When the Global Security Directorate's (GSD's) predecessor organization was created, ORNL envisioned a tremendous untapped potential for matching the laboratory's diverse research portfolio with an equally diverse variety of needs from organizations in the national and homeland security arenas. Aware that numerous private-sector companies were adept at matching agency requirements and research capabilities, the laboratory saw a similar opportunity. The decision to pursue this opportunity eventually brought Randy Davis to the lab, tasked with the goal of using his background in privatesector program development to create a comparable system for connecting needs and capabilities in GSD. Nearly a decade later, ORNL's work for sponsors in the national and homeland security community has grown to more than $400 million, establishing GSD as a major component of ORNL's portfolio.
Unlike other research directorates, ORNL's Global Security organization does not directly employ scientists or engineers. Rather, the directorate focuses on facilitating laboratory research projects by functioning as the interface between sponsors and researchers.
"We do what I call mining and matching," Davis says. "First, we mine specific and often highly technical needs from our sponsors in the national or homeland security community. We then bring their 'lab-hard' requirements—research problems that only a national research facility could address—back to the lab and determine whether pursuing a given project at ORNL is mutually beneficial. The decision involves determining whether the project would fit the laboratory's agenda and would be something the laboratory can and wants to do." When a match emerges, GSD works in cooperation with the laboratory's diverse research community to structure an agreement with the sponsor to conduct the necessary research and development.

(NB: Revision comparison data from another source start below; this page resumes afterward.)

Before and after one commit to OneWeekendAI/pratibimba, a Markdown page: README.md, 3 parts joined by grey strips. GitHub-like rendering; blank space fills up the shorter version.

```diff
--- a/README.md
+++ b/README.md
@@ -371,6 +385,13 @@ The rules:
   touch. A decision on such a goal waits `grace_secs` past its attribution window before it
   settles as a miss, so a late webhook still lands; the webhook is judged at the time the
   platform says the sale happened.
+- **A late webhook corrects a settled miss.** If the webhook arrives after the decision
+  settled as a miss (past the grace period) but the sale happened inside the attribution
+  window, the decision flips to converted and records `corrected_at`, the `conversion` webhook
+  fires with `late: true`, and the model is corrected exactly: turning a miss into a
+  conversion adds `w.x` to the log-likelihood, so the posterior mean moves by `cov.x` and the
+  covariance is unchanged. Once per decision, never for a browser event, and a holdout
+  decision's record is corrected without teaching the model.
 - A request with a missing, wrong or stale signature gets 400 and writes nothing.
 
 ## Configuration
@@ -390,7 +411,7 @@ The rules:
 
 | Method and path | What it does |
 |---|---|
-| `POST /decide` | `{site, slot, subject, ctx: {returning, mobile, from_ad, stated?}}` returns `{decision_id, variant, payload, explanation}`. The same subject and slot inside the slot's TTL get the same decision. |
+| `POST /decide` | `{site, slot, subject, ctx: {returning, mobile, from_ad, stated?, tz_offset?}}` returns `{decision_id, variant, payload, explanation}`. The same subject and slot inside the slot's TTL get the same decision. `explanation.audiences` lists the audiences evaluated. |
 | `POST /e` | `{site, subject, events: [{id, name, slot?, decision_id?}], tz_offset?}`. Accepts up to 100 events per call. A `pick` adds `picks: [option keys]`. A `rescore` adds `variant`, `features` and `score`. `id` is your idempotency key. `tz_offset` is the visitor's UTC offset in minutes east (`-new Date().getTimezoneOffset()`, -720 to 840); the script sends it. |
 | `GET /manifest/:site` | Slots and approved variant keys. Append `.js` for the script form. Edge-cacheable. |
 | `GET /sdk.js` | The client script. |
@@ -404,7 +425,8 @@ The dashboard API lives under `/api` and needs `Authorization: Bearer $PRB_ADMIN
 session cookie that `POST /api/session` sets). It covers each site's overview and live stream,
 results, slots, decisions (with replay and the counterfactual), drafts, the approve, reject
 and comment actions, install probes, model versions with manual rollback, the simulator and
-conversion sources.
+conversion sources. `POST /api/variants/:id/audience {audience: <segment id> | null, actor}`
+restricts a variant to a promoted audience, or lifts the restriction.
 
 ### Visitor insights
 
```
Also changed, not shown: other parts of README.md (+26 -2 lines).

ORNL's approach today is responsible for attracting the equivalent of some 500 full-time employees' worth of research activity. Davis reflects on whether the GSD program has influenced the lab's broader agenda. "I don't know if our success is the chicken or the egg," Davis says. "Global security is one of ORNL's major missions, and the laboratory naturally increased its security profile as a result of the expanded efforts to counter global terrorism. However, the success we have enjoyed over the last decade in responding to sponsors' requirements resulted in ORNL becoming a provider of choice for the Department of Homeland Security, the Department of Defense, the intelligence community and international nuclear nonproliferation efforts."
One key to GSD's success has been an ability to work across the laboratory's multiple research groups, identifying areas in which capabilities converge and taking advantage of exceptional scientists in a variety of disciplines. "An example of ORNL's advantage," Davis says, "is the ability to take a world-class computing capability, link it with materials technology and utilize systems engineering in a different part of the lab to develop a solution that solves a complicated problem. Solutions frequently cross two or more research divisions."

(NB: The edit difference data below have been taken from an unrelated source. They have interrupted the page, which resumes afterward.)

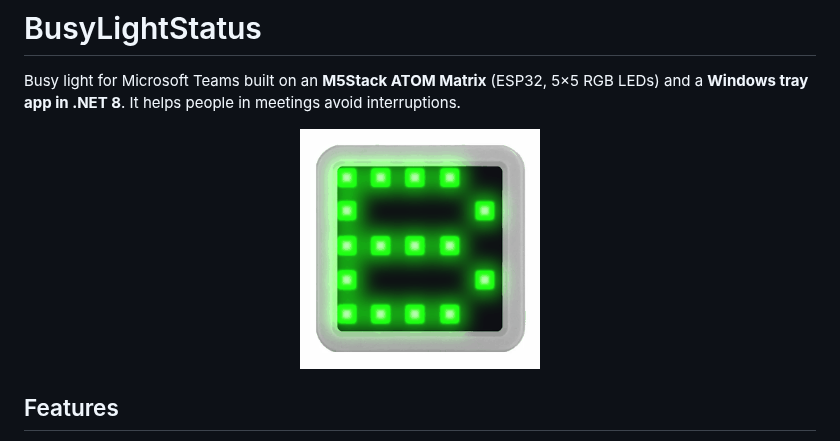
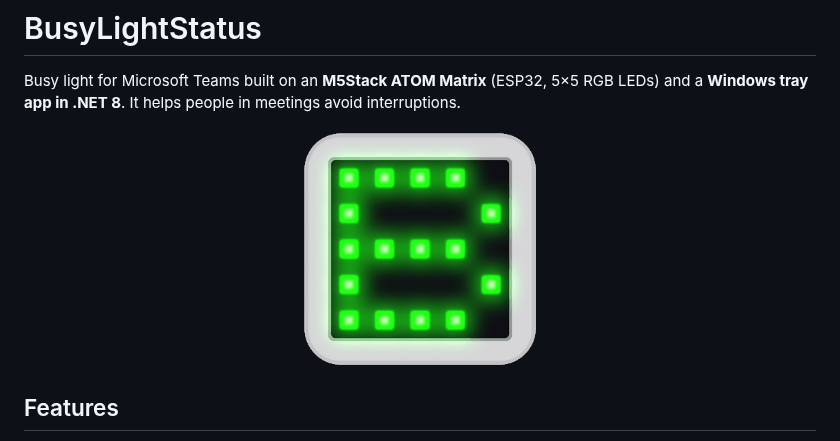
Before and after one commit to MarcosBordon/BusyLightStatus, a Markdown page: README.md, the part around the change. Drawn GitHub-style; pictures changed too: busylightstatus-v2.gif (added), busylightstatus.gif (deleted).

Commit message:
README: transparent demo GIF

```diff
--- a/README.md
+++ b/README.md
@@ -3,7 +3,7 @@
 Busy light for Microsoft Teams built on an **M5Stack ATOM Matrix** (ESP32, 5×5 RGB LEDs) and a **Windows tray app in .NET 8**. It helps people in meetings avoid interruptions.
 
 <p align="center">
-  <img src="busylightstatus.gif" alt="BUSY LIGHT STATUS on the ATOM Matrix" width="240">
+  <img src="busylightstatus-v2.gif" alt="BUSY LIGHT STATUS on the ATOM Matrix" width="240">
 </p>
 
 ## Features
```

A good illustration of this cross-cutting ability is a GSD project designed to develop capabilities that would extend the operational life of the U.S. Marine Corps' Light Armored Vehicle (LAV), an eight-wheeled combat vehicle. A joint effort of research groups within several research divisions at ORNL, the LAV project required researchers to analyze large volumes of data collected from both vehicle service records and sensors located on or around critical vehicle components. Equipped with this data, researchers have been seeking to understand when and precisely why various components fail. Once the failure mechanisms are understood, the research team will attempt to develop the materials, tools, and techniques needed to extend the operational life of the vehicles, as well as reduce repair costs. By servicing expensive components on an as-needed bases, rather that on an arbitrary schedule, the Marine Corps hopes to save money and increase vehicle availability. If successful, Davis believes the project could play a significant role in extending the life of the vehicles to 2025.
ORNL's strategy of matching lab capabilities with the security-related needs of GSD's sponsors provides focus for investing of a portion of the lab's discretionary R&D funds. The investments enable Global Security to anticipate, as well as respond to, a variety of security challenges. The effort to anticipate these challenges includes GSD's four programmatic sectors—Homeland Security, Defense, the intelligence community and nuclear nonproliferation—which are staffed by experienced personnel who have worked in these sectors and are familiar with their unique culture, lexicon and technology challenges. The familiarity provides ORNL with the ability to match the laboratory's research agenda with a range of security needs from a variety of agencies.
As the GSD's programs expand, efforts to align this growth with ORNL's broader research agenda will remain a priority. Davis says GSD staff work closely with the laboratory's research divisions to develop a comprehensive understanding of emerging technologies or strategic goals that might be of interest to potential sponsors. As a result, when research divisions develop new capabilities, GSD can quickly match them to sponsors' needs, avoiding much of the time lag involved in the development and application of new technologies.
At numerous other laboratories, comparable organizations tend to "own" their researchers rather than attempting to coordinate complicated projects across multiple research groups. In contrast, in the GSD model most staff members serve as conduits between project sponsors and multiple ORNL research organizations. Davis acknowledges that this unique organizational structure requires a greater degree of cooperation. "We cannot dictate to other researchers. We have to work as part of a team."
As a result of this arrangement, ORNL's Global Security organization has found a way to accommodate the expectations of both sponsors and the laboratory, developing what has become one of the nation's premier programs of security technologies.